    Te papa pounamu Aotearoa NZ Karanga karanga karanga; Nga tupuna Haere haere haere; Te kahui ora te korowai o tenei whare; E tu e tu ... tutahi tonu Ki a koutou oku hoa mahi ki Te Kawanatanga; Noho mai noho ...
    2 weeks ago
  • Buck stops with Gerry Brownlee
    The fact that the State Services Commission has referred the CERA conflict of interest issue to the Serious Fraud Office is a positive move, but one that raises serious questions about the Government’s oversight of the rebuild, says Labour Canterbury ...
    2 weeks ago

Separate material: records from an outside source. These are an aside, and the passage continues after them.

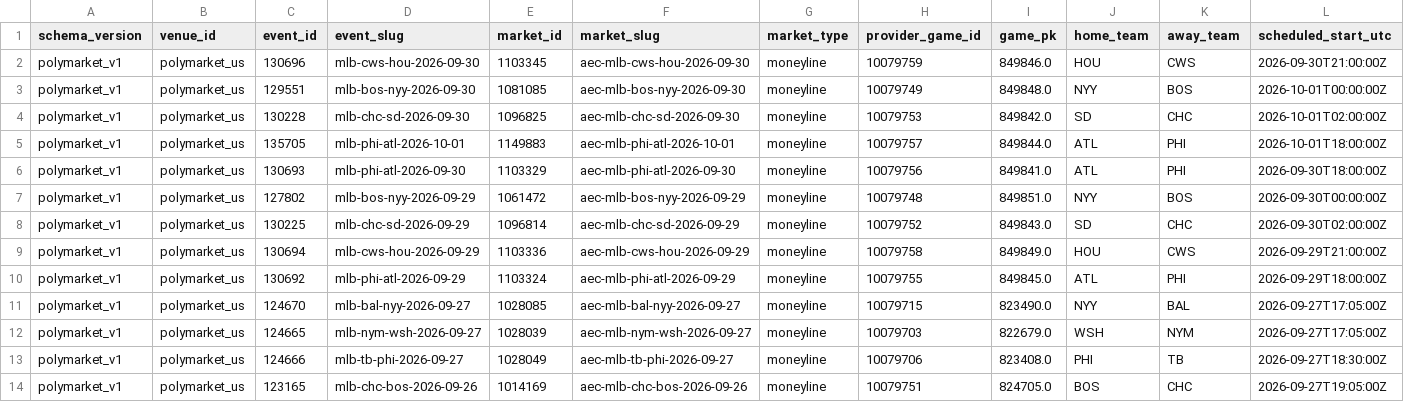
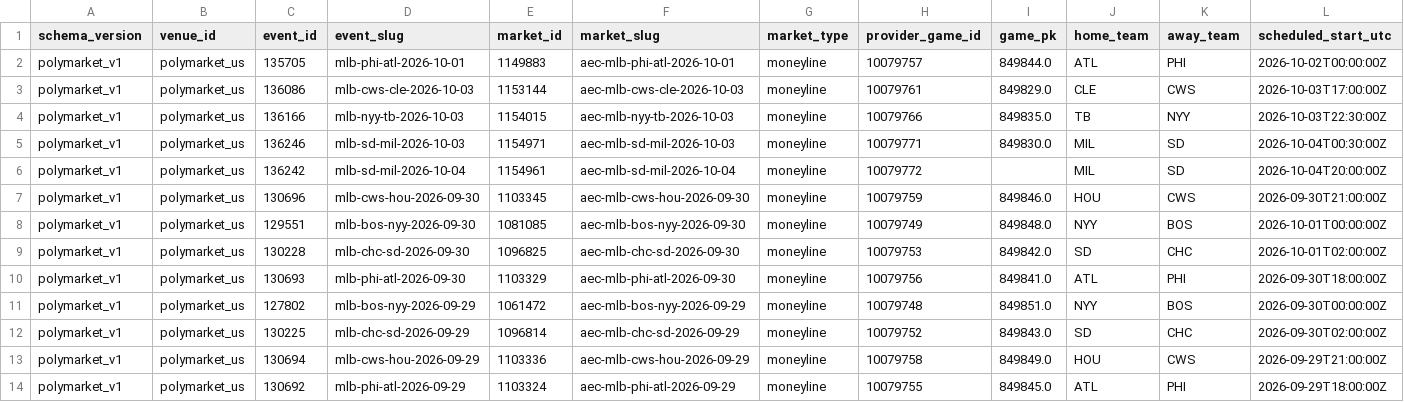
Before and after one commit to 0xyydeca/mlb_metrics, a CSV file: data/polymarket/registry/contracts.csv, drawn as a sheet; only a part is shown; the shorter side is filled out with more unchanged rows; removed rows and columns are numbered as before the commit, all else as after; rows hold the shown columns only; the diff names each change by its address in the sheet, - before the commit and + after, or states it on an @@ line.

```diff
--- a/data/polymarket/registry/contracts.csv
+++ b/data/polymarket/registry/contracts.csv
+row 2: polymarket_v1 | polymarket_us | 135705 | mlb-phi-atl-2026-10-01 | 1149883 | aec-mlb-phi-atl-2026-10-01 | moneyline | 10079757 | 849844.0 | ATL | PHI | 2026-10-02T00:00:00Z
+row 3: polymarket_v1 | polymarket_us | 136086 | mlb-cws-cle-2026-10-03 | 1153144 | aec-mlb-cws-cle-2026-10-03 | moneyline | 10079761 | 849829.0 | CLE | CWS | 2026-10-03T17:00:00Z
+row 4: polymarket_v1 | polymarket_us | 136166 | mlb-nyy-tb-2026-10-03 | 1154015 | aec-mlb-nyy-tb-2026-10-03 | moneyline | 10079766 | 849835.0 | TB | NYY | 2026-10-03T22:30:00Z
+row 5: polymarket_v1 | polymarket_us | 136246 | mlb-sd-mil-2026-10-03 | 1154971 | aec-mlb-sd-mil-2026-10-03 | moneyline | 10079771 | 849830.0 | MIL | SD | 2026-10-04T00:30:00Z
+row 6: polymarket_v1 | polymarket_us | 136242 | mlb-sd-mil-2026-10-04 | 1154961 | aec-mlb-sd-mil-2026-10-04 | moneyline | 10079772 |  | MIL | SD | 2026-10-04T20:00:00Z
-row 5: polymarket_v1 | polymarket_us | 135705 | mlb-phi-atl-2026-10-01 | 1149883 | aec-mlb-phi-atl-2026-10-01 | moneyline | 10079757 | 849844.0 | ATL | PHI | 2026-10-01T18:00:00Z
```
Also changed, not shown: data/polymarket/research/hit_props/prospective/exclusions.csv, 12 other files.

  • Teachers deserve a democratic Education Council
    Teachers around New Zealand reeling from the news that their registration fees could more than double will be even angrier that the National Government has removed their ability to have any say about who sits on the Council that sets ...
    2 weeks ago
  • Free trade backers are simply out of touch
    Are the backers of free trade out of touch with public opinion? This was the question asked when the Chartered Accountants launched their Future of Trade study. I was astonished by the answer in a room of free trade enthusiasts ...
    GreensBy Barry Coates
    2 weeks ago
  • John Clarke aka Fred Dagg will be missed by all Kiwis
    The man who revolutionised comedy on both sides of the Tasman, John Clarke, will be sadly missed by Kiwis and Aussies alike, says the Leader of the Opposition Andrew Little.   “I grew up with Fred Dagg and I am ...
    2 weeks ago
  • Labour’s modern approach to monetary policy
    A commitment to full employment and a more transparent process to provide market certainty are the hallmarks of Labour’s proposals for a new approach to monetary policy, says Labour’s Finance spokesperson Grant Robertson. ...
    3 weeks ago
  • Greens back Labour’s plan for monetary policy reform
    Labour plans to change the way we do monetary policy in New Zealand and the Green Party supports them fully. We’re now of a single mind on this. Labour will move away from our reliance on a single, unelected person ...
    GreensBy robert.ashe
    3 weeks ago
  • Greens back Labour’s monetary policy reform
    Labour plans to change the way we do monetary policy in New Zealand and the Green Party supports them fully. We’re now of a single mind on this. Labour will move away from our reliance on a single, unelected person ...
    GreensBy James Shaw
    3 weeks ago
  • Govt drops ball on Masters Games housing squeeze
    Families currently living in emergency accommodation face being forced out onto the street as motel accommodation in Auckland is filled up by contestants and visitors of the World Masters Games in coming weeks, says Labours social development spokesperson Carmel Sepuloni. ...
    3 weeks ago
  • State inquiry for Nga Morehu – The Survivors of State Abuse
    The Prime Minister must show humanitarian leadership and launch an independent inquiry into historic claims of abuse of children who were in State care, says Labour’s Deputy Leader Jacinda Ardern. ...
    3 weeks ago
  • Coleman – ‘overwhelmed by disinterest’ and ‘conked out’
    Today’s trenchant criticism of the Government’s health policy by Ian Powell the executive director of the Association of Salaried Medical Specialists must trigger action by the Minister, says Labour’s spokesperson for Health David Clark. ...
    3 weeks ago